WHAT IS OCCAM’S RAZOR? Occam’s Razor is a principle attributed to William Occam, a 14th century philosopher. He stressed that explanations must not be multiplied beyond what is necessary. Thus, Occam’s Razor is a term used to “shave off” or dismiss superfluous explanations for a given event. This concept is largely ignored within the investment management landscape. This newsletter will “shave off ” popular investment misinformation and present what is important for achieving long-term investment success.
People are a lot like snowflakes. If you don’t look all that closely, we’re all roughly similar. But the closer you start looking, the more different we are. We all have our own unique situations and experiences, and these drive who we are.

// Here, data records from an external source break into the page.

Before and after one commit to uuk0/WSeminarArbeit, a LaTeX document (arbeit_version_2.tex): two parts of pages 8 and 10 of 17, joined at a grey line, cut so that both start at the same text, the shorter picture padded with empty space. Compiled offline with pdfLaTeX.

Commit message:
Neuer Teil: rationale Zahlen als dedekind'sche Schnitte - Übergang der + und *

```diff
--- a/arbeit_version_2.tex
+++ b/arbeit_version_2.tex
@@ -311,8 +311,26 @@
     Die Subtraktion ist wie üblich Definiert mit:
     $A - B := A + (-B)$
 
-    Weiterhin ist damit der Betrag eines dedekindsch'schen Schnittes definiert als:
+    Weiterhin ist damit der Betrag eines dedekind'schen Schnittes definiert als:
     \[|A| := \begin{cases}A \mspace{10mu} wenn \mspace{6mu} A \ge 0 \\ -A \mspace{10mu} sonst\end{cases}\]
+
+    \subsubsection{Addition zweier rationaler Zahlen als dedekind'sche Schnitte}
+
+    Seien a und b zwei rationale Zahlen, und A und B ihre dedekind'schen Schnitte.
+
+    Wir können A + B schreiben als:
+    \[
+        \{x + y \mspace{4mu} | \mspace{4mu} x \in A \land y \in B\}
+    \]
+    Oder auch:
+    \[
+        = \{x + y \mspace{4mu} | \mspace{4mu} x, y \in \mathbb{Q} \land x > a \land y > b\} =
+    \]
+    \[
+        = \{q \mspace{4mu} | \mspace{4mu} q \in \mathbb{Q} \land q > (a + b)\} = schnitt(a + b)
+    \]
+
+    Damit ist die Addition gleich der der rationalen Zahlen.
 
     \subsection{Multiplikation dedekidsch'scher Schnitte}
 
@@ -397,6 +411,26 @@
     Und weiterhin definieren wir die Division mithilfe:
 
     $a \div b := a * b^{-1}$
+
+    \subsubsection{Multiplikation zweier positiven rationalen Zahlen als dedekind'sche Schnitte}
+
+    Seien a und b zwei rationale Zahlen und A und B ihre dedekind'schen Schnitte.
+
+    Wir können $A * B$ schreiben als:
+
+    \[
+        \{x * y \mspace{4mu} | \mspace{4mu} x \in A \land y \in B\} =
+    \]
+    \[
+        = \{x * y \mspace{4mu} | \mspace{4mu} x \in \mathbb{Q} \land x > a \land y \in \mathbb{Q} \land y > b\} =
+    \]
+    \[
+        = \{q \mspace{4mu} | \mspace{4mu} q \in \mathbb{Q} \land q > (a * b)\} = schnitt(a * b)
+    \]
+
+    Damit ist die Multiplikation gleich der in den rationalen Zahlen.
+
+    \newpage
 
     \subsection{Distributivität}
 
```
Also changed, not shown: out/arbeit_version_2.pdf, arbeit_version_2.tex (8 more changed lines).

This also describes who we are as investors. We can make big, broad, statements about the market – and by extension investors as a group – but every investor is slightly different. In the past, we have talked about how getting the “average” return is actually rare. It’s the same thing with investors. We can very precisely describe the average investor (it’s the market!), but that person doesn’t really exist, and can’t exist. Everyone is different from the average investor in a multitude of ways. Some of these differences are profound, and some are trivial. But they’re always there, and they drive how your investment portfolio should be built.
But just like with snowflakes, there are similarities amidst the differences. Unique doesn’t mean unique. We can still talk meaningfully about large groups of investors, and we can use those commonalities to figure out how our portfolios should differ from the “average investor’s” portfolio.
Written By: Bob French, CFA
Published By: www.retirementresearcher.com